Methods: Between 1995 and 2007, 442 children with a newly diagnosed brain lesion were referred to the authors' department. Of these, 55 presented with an incidental brain lesion and were selected for study because MR imaging sequences revealed limitations in assessing the tumor, its evolving nature, and/or the malignant potential of the lesion diagnosed. Thirteen children were studied using FDG-PET and 42 with L-(methyl-(11)C)-methionine (MET)-PET; 3 children underwent both FDG-PET and MET-PET but only the MET-PET results were used in the analysis. The PET and MR images were combined in image fusion navigation planning. Drawing on their experience with PET in adults, the authors proposed the following treatment plans: 1) surgery in children with imaging evidence of increased PET tracer uptake, which is highly specific of tumor and/or malignant tumor tissue; or 2) conservative treatment in children in whom there was little or no tracer uptake on PET. The authors compared the PET data with the MR imaging-based diagnosis and either 1) the results of histological examination in surgically treated cases, or 2) the long-term outcome in untreated cases. They studied PET and MR imaging sensitivity and specificity in detecting tumor and malignant tissues, and evaluated whether PET data altered their clinical management.
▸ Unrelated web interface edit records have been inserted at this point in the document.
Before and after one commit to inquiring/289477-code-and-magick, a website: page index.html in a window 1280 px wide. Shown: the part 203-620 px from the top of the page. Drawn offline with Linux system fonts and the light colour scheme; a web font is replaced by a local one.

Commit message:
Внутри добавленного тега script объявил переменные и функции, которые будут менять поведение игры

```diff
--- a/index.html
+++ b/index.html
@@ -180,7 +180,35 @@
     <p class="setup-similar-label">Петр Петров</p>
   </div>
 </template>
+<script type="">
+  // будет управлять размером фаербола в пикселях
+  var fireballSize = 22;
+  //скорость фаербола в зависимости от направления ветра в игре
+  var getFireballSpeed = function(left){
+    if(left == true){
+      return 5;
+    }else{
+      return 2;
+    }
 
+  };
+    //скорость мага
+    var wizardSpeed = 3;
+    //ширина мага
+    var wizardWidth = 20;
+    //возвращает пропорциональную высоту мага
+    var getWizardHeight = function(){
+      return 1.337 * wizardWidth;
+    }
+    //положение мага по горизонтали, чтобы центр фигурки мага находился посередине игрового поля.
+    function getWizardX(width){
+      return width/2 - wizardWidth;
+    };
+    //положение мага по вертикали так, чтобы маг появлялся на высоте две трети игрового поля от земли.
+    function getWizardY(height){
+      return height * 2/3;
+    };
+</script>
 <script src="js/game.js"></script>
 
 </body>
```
Results: Seventeen children had increased PET tracer uptake and underwent surgery. Tumor diagnosis was confirmed in all cases (that is, there were no false-positive findings). Cases in which there was little or no PET tracer uptake supported conservative treatment in 38 children. However, because PET was under evaluation, 16 of 38 lesions that were judged accessible for resection were surgically treated. Histological examination results demonstrated neither malignant nor evolving tumor tissue but yielded 9 indolent tumors (6 dysembryoplastic neuroectodermal tumors, 2 low-grade astrocytomas, and 1 low-grade astrocytoma and dysplasia) and 7 nontumoral lesions (3 cases of vasculitis, 3 of gliosis, and 1 of sarcoidosis). In 22 of the untreated 38 children, stable disease was noted during follow-up (range 18-136 months). Although an absence of PET tracer uptake might not exclude tumor tissue, PET did not reveal any false-negative findings in malignant or evolving tumor tissue detection in cases in which MR imaging showed false-positive and -negative cases in > 35 and 25% of the cases, respectively.
Conclusions: These data confirmed the high sensitivity and specificity of PET to detect tumor as well as malignant tissue. Regarding the treatment of the incidental brain lesions, the PET findings enabled the authors to make more appropriate decisions regarding treatment than those made on MR imaging findings alone. Therefore, the risk of surgically treating a nontumoral lesion was reduced as well as that for conservatively managing a malignant tumor. Nowadays, it is estimated that these data justify conservative management in incidental lesions with low or absent PET tracer uptake.